▶ _Exercise brief_: What you return must be the full data, repeated verbatim, with no pictures in it.
Segment Start: Entries shown
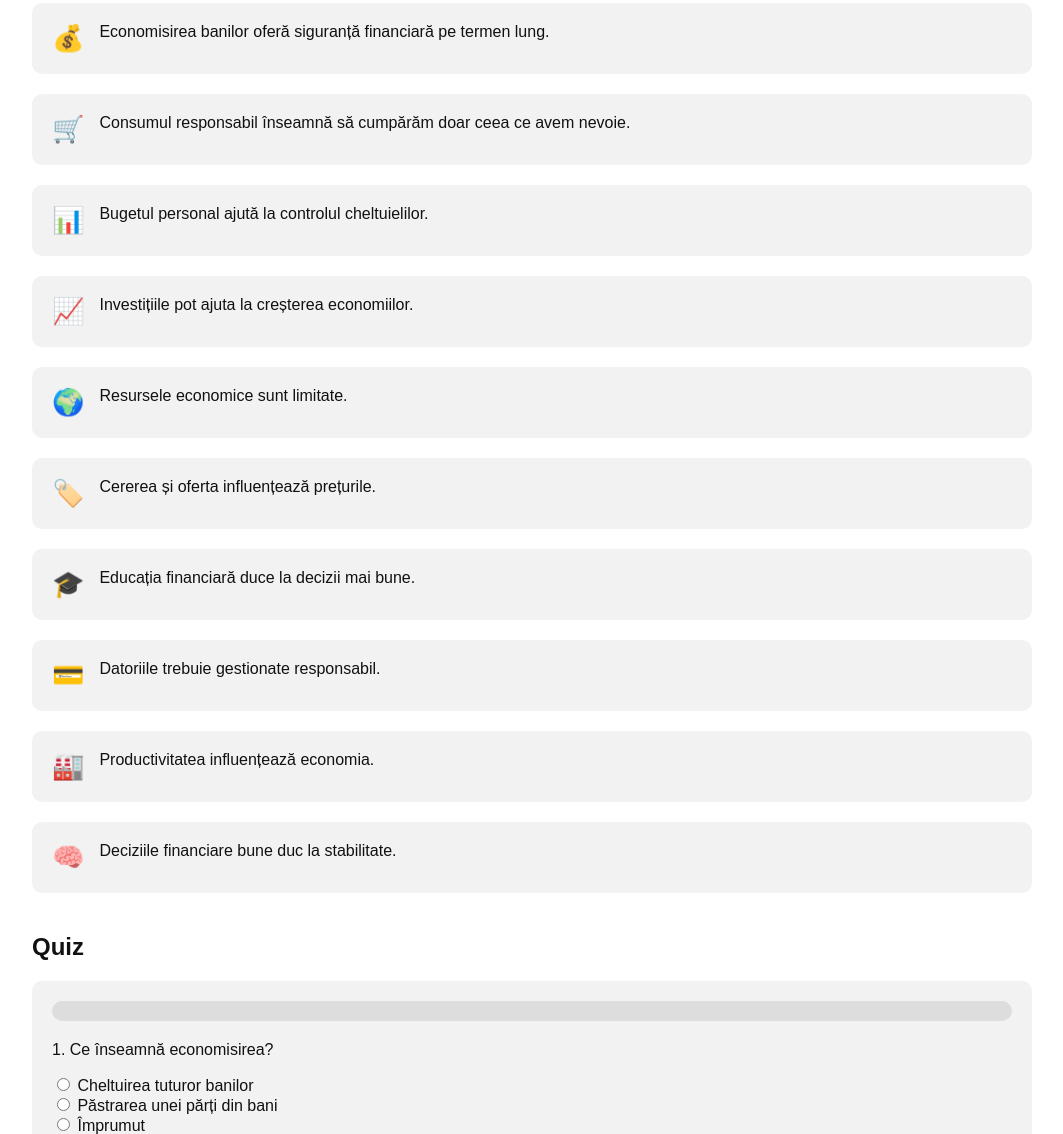
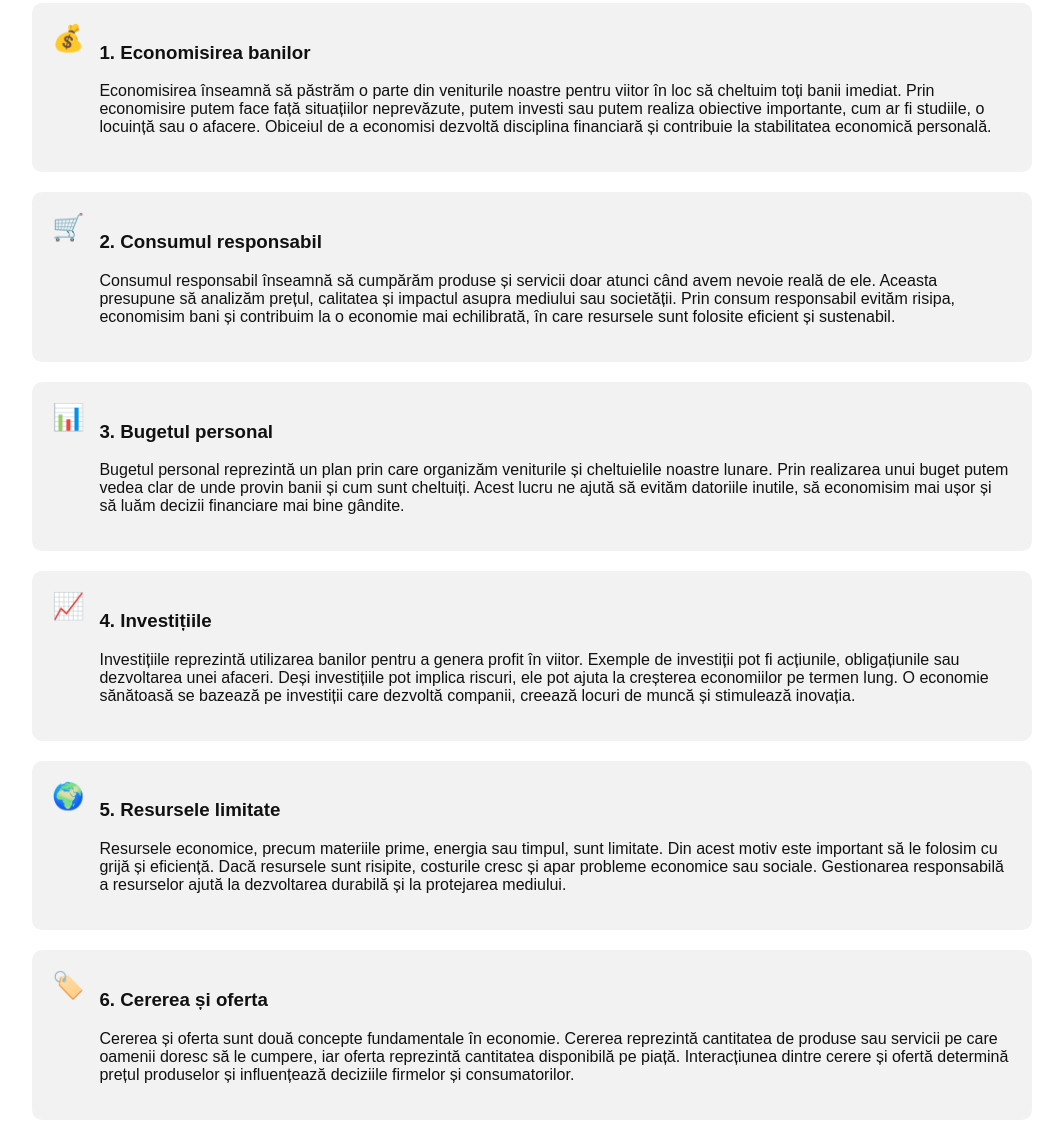
Before and after one commit to zzamfiralin-dev/ZMFLab, a plain HTML site: page index.html in a window 1280 px wide. Shown: the part 391-1525 px from the top of the page, without its empty margins (108-1171 px from the left). Drawn offline with Linux system fonts and the light colour scheme.

Commit message:
Enhance financial ideas section with detailed descriptions
Added detailed explanations for financial concepts including saving, responsible consumption, personal budgeting, and more.

```diff
--- a/index.html
+++ b/index.html
@@ -73,16 +73,27 @@ footer{text-align:center;padding:30px;opacity:.7}
 <div id="idei" class="section">
 <h2>10 Idei Importante</h2>
 
-<div class="idea"><div class="icon">💰</div><div>Economisirea banilor oferă siguranță financiară pe termen lung.</div></div>
-<div class="idea"><div class="icon">🛒</div><div>Consumul responsabil înseamnă să cumpărăm doar ceea ce avem nevoie.</div></div>
-<div class="idea"><div class="icon">📊</div><div>Bugetul personal ajută la controlul cheltuielilor.</div></div>
-<div class="idea"><div class="icon">📈</div><div>Investițiile pot ajuta la creșterea economiilor.</div></div>
-<div class="idea"><div class="icon">🌍</div><div>Resursele economice sunt limitate.</div></div>
-<div class="idea"><div class="icon">🏷️</div><div>Cererea și oferta influențează prețurile.</div></div>
-<div class="idea"><div class="icon">🎓</div><div>Educația financiară duce la decizii mai bune.</div></div>
-<div class="idea"><div class="icon">💳</div><div>Datoriile trebuie gestionate responsabil.</div></div>
-<div class="idea"><div class="icon">🏭</div><div>Productivitatea influențează economia.</div></div>
-<div class="idea"><div class="icon">🧠</div><div>Deciziile financiare bune duc la stabilitate.</div></div>
+<div class="idea"><div class="icon">💰</div><div><h3>1. Economisirea banilor</h3><p>Economisirea înseamnă să păstrăm o parte din veniturile noastre pentru viitor în loc să cheltuim toți banii imediat. Prin economisire putem face față situațiilor neprevăzute, putem investi sau putem realiza obiective importante, cum ar fi studiile, o locuință sau o afacere. Obiceiul de a economisi dezvoltă disciplina financiară și contribuie la stabilitatea economică personală.</p></div></div>
+
+<div class="idea"><div class="icon">🛒</div><div><h3>2. Consumul responsabil</h3><p>Consumul responsabil înseamnă să cumpărăm produse și servicii doar atunci când avem nevoie reală de ele. Aceasta presupune să analizăm prețul, calitatea și impactul asupra mediului sau societății. Prin consum responsabil evităm risipa, economisim bani și contribuim la o economie mai echilibrată, în care resursele sunt folosite eficient și sustenabil.</p></div></div>
+
+<div class="idea"><div class="icon">📊</div><div><h3>3. Bugetul personal</h3><p>Bugetul personal reprezintă un plan prin care organizăm veniturile și cheltuielile noastre lunare. Prin realizarea unui buget putem vedea clar de unde provin banii și cum sunt cheltuiți. Acest lucru ne ajută să evităm datoriile inutile, să economisim mai ușor și să luăm decizii financiare mai bine gândite.</p></div></div>
+
+<div class="idea"><div class="icon">📈</div><div><h3>4. Investițiile</h3><p>Investițiile reprezintă utilizarea banilor pentru a genera profit în viitor. Exemple de investiții pot fi acțiunile, obligațiunile sau dezvoltarea unei afaceri. Deși investițiile pot implica riscuri, ele pot ajuta la creșterea economiilor pe termen lung. O economie sănătoasă se bazează pe investiții care dezvoltă companii, creează locuri de muncă și stimulează inovația.</p></div></div>
+
+<div class="idea"><div class="icon">🌍</div><div><h3>5. Resursele limitate</h3><p>Resursele economice, precum materiile prime, energia sau timpul, sunt limitate. Din acest motiv este important să le folosim cu grijă și eficiență. Dacă resursele sunt risipite, costurile cresc și apar probleme economice sau sociale. Gestionarea responsabilă a resurselor ajută la dezvoltarea durabilă și la protejarea mediului.</p></div></div>
+
+<div class="idea"><div class="icon">🏷️</div><div><h3>6. Cererea și oferta</h3><p>Cererea și oferta sunt două concepte fundamentale în economie. Cererea reprezintă cantitatea de produse sau servicii pe care oamenii doresc să le cumpere, iar oferta reprezintă cantitatea disponibilă pe piață. Interacțiunea dintre cerere și ofertă determină prețul produselor și influențează deciziile firmelor și consumatorilor.</p></div></div>
+
+<div class="idea"><div class="icon">🎓</div><div><h3>7. Educația financiară</h3><p>Educația financiară ne ajută să înțelegem cum funcționează banii, economiile, investițiile și creditele. Persoanele care au cunoștințe financiare iau decizii mai bune legate de bani și își pot planifica mai eficient viitorul. În societatea modernă, educația financiară este esențială pentru stabilitate economică și pentru evitarea problemelor financiare.</p></div></div>
+
+<div class="idea"><div class="icon">💳</div><div><h3>8. Gestionarea datoriilor</h3><p>Datoriile pot fi utile atunci când sunt folosite responsabil, de exemplu pentru educație sau investiții importante. Totuși, dacă nu sunt gestionate corect, ele pot deveni o problemă financiară majoră. Este important să înțelegem costurile creditelor, dobânzile și termenii de plată pentru a evita supraîndatorarea.</p></div></div>
+
+<div class="idea"><div class="icon">🏭</div><div><h3>9. Productivitatea</h3><p>Productivitatea reprezintă eficiența cu care sunt utilizate resursele pentru a produce bunuri și servicii. Atunci când productivitatea crește, economia devine mai competitivă și pot apărea salarii mai mari și mai multe oportunități de muncă. Investițiile în tehnologie, educație și infrastructură pot contribui la creșterea productivității.</p></div></div>
+
+<div class="idea"><div class="icon">🧠</div><div><h3>10. Deciziile financiare inteligente</h3><p>Deciziile financiare inteligente înseamnă să analizăm cu atenție opțiunile înainte de a cheltui sau investi bani. Aceste decizii includ planificarea cheltuielilor, economisirea constantă și evitarea riscurilor inutile. Persoanele care iau decizii financiare bine gândite își pot construi un viitor stabil și pot evita problemele economice.</p></div></div>
+
+</div>
 </div>
 
 <div id="quiz" class="section">
```
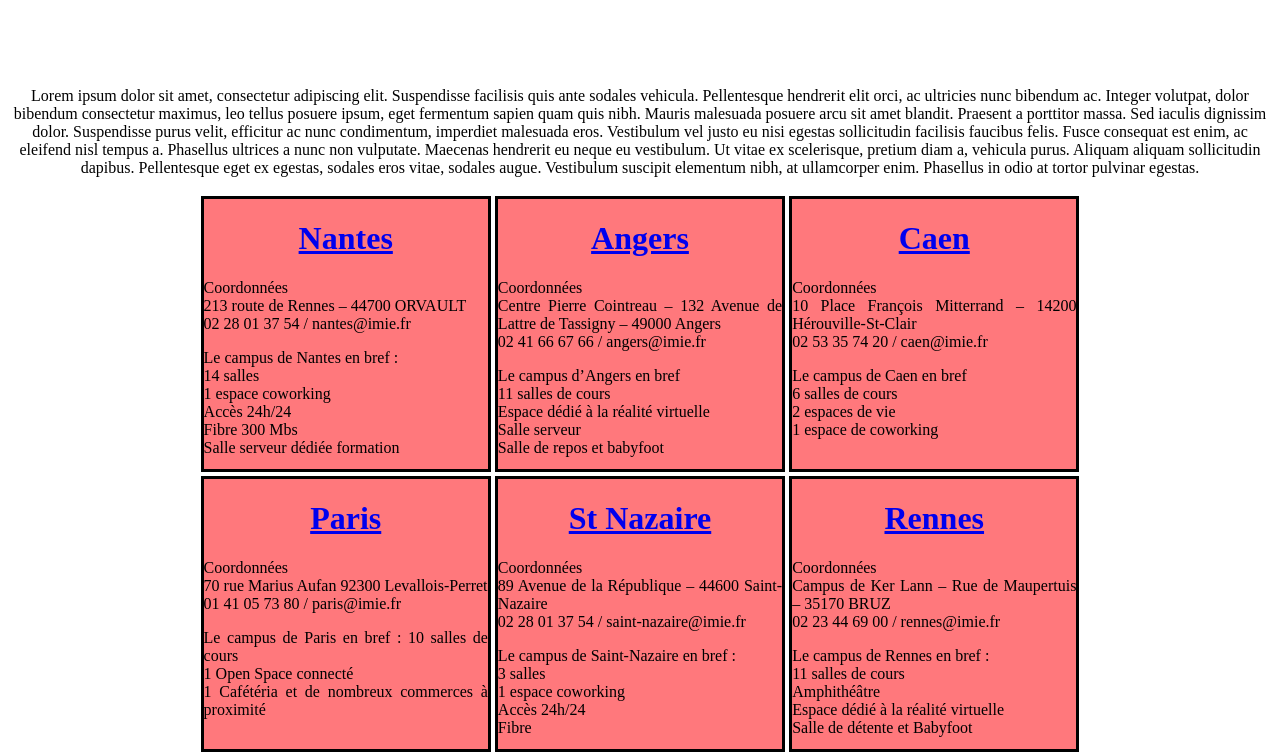
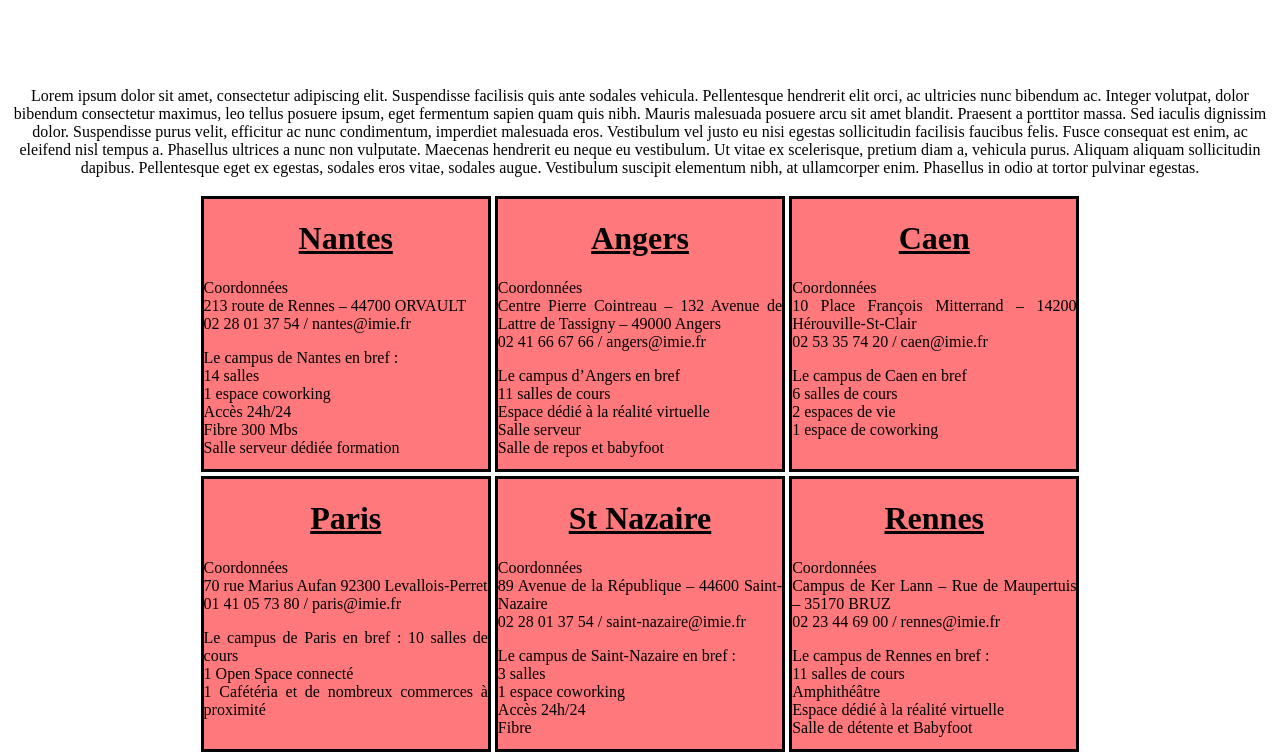
Before and after one commit to NicolasHAMY/u_make, a PHP site: page /pages/page_campus.php in a window 1280 px wide. Shown: the part 635-1389 px from the top of the page. Run offline with PHP 8.4, Linux system fonts and the light colour scheme.

Commit message:
Add files via upload

```diff
--- a/style/campus.css
+++ b/style/campus.css
@@ -5,6 +5,11 @@
 td {
     width: 25%;
 }
+
+h1 a {
+    color: black;
+}
+
 .nantes {
     border: solid;
     background-color: #FF787C;
```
Segment End: Entries shown
▶ _Task solution_:
Before and after one commit to zzamfiralin-dev/ZMFLab, a plain HTML site: page index.html in a window 1280 px wide. Shown: the part 391-1525 px from the top of the page, without its empty margins (108-1171 px from the left). Drawn offline with Linux system fonts and the light colour scheme.

Commit message:
Enhance financial ideas section with detailed descriptions
Added detailed explanations for financial concepts including saving, responsible consumption, personal budgeting, and more.

```diff
--- a/index.html
+++ b/index.html
@@ -73,16 +73,27 @@ footer{text-align:center;padding:30px;opacity:.7}
 <div id="idei" class="section">
 <h2>10 Idei Importante</h2>
 
-<div class="idea"><div class="icon">💰</div><div>Economisirea banilor oferă siguranță financiară pe termen lung.</div></div>
-<div class="idea"><div class="icon">🛒</div><div>Consumul responsabil înseamnă să cumpărăm doar ceea ce avem nevoie.</div></div>
-<div class="idea"><div class="icon">📊</div><div>Bugetul personal ajută la controlul cheltuielilor.</div></div>
-<div class="idea"><div class="icon">📈</div><div>Investițiile pot ajuta la creșterea economiilor.</div></div>
-<div class="idea"><div class="icon">🌍</div><div>Resursele economice sunt limitate.</div></div>
-<div class="idea"><div class="icon">🏷️</div><div>Cererea și oferta influențează prețurile.</div></div>
-<div class="idea"><div class="icon">🎓</div><div>Educația financiară duce la decizii mai bune.</div></div>
-<div class="idea"><div class="icon">💳</div><div>Datoriile trebuie gestionate responsabil.</div></div>
-<div class="idea"><div class="icon">🏭</div><div>Productivitatea influențează economia.</div></div>
-<div class="idea"><div class="icon">🧠</div><div>Deciziile financiare bune duc la stabilitate.</div></div>
+<div class="idea"><div class="icon">💰</div><div><h3>1. Economisirea banilor</h3><p>Economisirea înseamnă să păstrăm o parte din veniturile noastre pentru viitor în loc să cheltuim toți banii imediat. Prin economisire putem face față situațiilor neprevăzute, putem investi sau putem realiza obiective importante, cum ar fi studiile, o locuință sau o afacere. Obiceiul de a economisi dezvoltă disciplina financiară și contribuie la stabilitatea economică personală.</p></div></div>
+
+<div class="idea"><div class="icon">🛒</div><div><h3>2. Consumul responsabil</h3><p>Consumul responsabil înseamnă să cumpărăm produse și servicii doar atunci când avem nevoie reală de ele. Aceasta presupune să analizăm prețul, calitatea și impactul asupra mediului sau societății. Prin consum responsabil evităm risipa, economisim bani și contribuim la o economie mai echilibrată, în care resursele sunt folosite eficient și sustenabil.</p></div></div>
+
+<div class="idea"><div class="icon">📊</div><div><h3>3. Bugetul personal</h3><p>Bugetul personal reprezintă un plan prin care organizăm veniturile și cheltuielile noastre lunare. Prin realizarea unui buget putem vedea clar de unde provin banii și cum sunt cheltuiți. Acest lucru ne ajută să evităm datoriile inutile, să economisim mai ușor și să luăm decizii financiare mai bine gândite.</p></div></div>
+
+<div class="idea"><div class="icon">📈</div><div><h3>4. Investițiile</h3><p>Investițiile reprezintă utilizarea banilor pentru a genera profit în viitor. Exemple de investiții pot fi acțiunile, obligațiunile sau dezvoltarea unei afaceri. Deși investițiile pot implica riscuri, ele pot ajuta la creșterea economiilor pe termen lung. O economie sănătoasă se bazează pe investiții care dezvoltă companii, creează locuri de muncă și stimulează inovația.</p></div></div>
+
+<div class="idea"><div class="icon">🌍</div><div><h3>5. Resursele limitate</h3><p>Resursele economice, precum materiile prime, energia sau timpul, sunt limitate. Din acest motiv este important să le folosim cu grijă și eficiență. Dacă resursele sunt risipite, costurile cresc și apar probleme economice sau sociale. Gestionarea responsabilă a resurselor ajută la dezvoltarea durabilă și la protejarea mediului.</p></div></div>
+
+<div class="idea"><div class="icon">🏷️</div><div><h3>6. Cererea și oferta</h3><p>Cererea și oferta sunt două concepte fundamentale în economie. Cererea reprezintă cantitatea de produse sau servicii pe care oamenii doresc să le cumpere, iar oferta reprezintă cantitatea disponibilă pe piață. Interacțiunea dintre cerere și ofertă determină prețul produselor și influențează deciziile firmelor și consumatorilor.</p></div></div>
+
+<div class="idea"><div class="icon">🎓</div><div><h3>7. Educația financiară</h3><p>Educația financiară ne ajută să înțelegem cum funcționează banii, economiile, investițiile și creditele. Persoanele care au cunoștințe financiare iau decizii mai bune legate de bani și își pot planifica mai eficient viitorul. În societatea modernă, educația financiară este esențială pentru stabilitate economică și pentru evitarea problemelor financiare.</p></div></div>
+
+<div class="idea"><div class="icon">💳</div><div><h3>8. Gestionarea datoriilor</h3><p>Datoriile pot fi utile atunci când sunt folosite responsabil, de exemplu pentru educație sau investiții importante. Totuși, dacă nu sunt gestionate corect, ele pot deveni o problemă financiară majoră. Este important să înțelegem costurile creditelor, dobânzile și termenii de plată pentru a evita supraîndatorarea.</p></div></div>
+
+<div class="idea"><div class="icon">🏭</div><div><h3>9. Productivitatea</h3><p>Productivitatea reprezintă eficiența cu care sunt utilizate resursele pentru a produce bunuri și servicii. Atunci când productivitatea crește, economia devine mai competitivă și pot apărea salarii mai mari și mai multe oportunități de muncă. Investițiile în tehnologie, educație și infrastructură pot contribui la creșterea productivității.</p></div></div>
+
+<div class="idea"><div class="icon">🧠</div><div><h3>10. Deciziile financiare inteligente</h3><p>Deciziile financiare inteligente înseamnă să analizăm cu atenție opțiunile înainte de a cheltui sau investi bani. Aceste decizii includ planificarea cheltuielilor, economisirea constantă și evitarea riscurilor inutile. Persoanele care iau decizii financiare bine gândite își pot construi un viitor stabil și pot evita problemele economice.</p></div></div>
+
+</div>
 </div>
 
 <div id="quiz" class="section">
```
Before and after one commit to NicolasHAMY/u_make, a PHP site: page /pages/page_campus.php in a window 1280 px wide. Shown: the part 635-1389 px from the top of the page. Run offline with PHP 8.4, Linux system fonts and the light colour scheme.

Commit message:
Add files via upload

```diff
--- a/style/campus.css
+++ b/style/campus.css
@@ -5,6 +5,11 @@
 td {
     width: 25%;
 }
+
+h1 a {
+    color: black;
+}
+
 .nantes {
     border: solid;
     background-color: #FF787C;
```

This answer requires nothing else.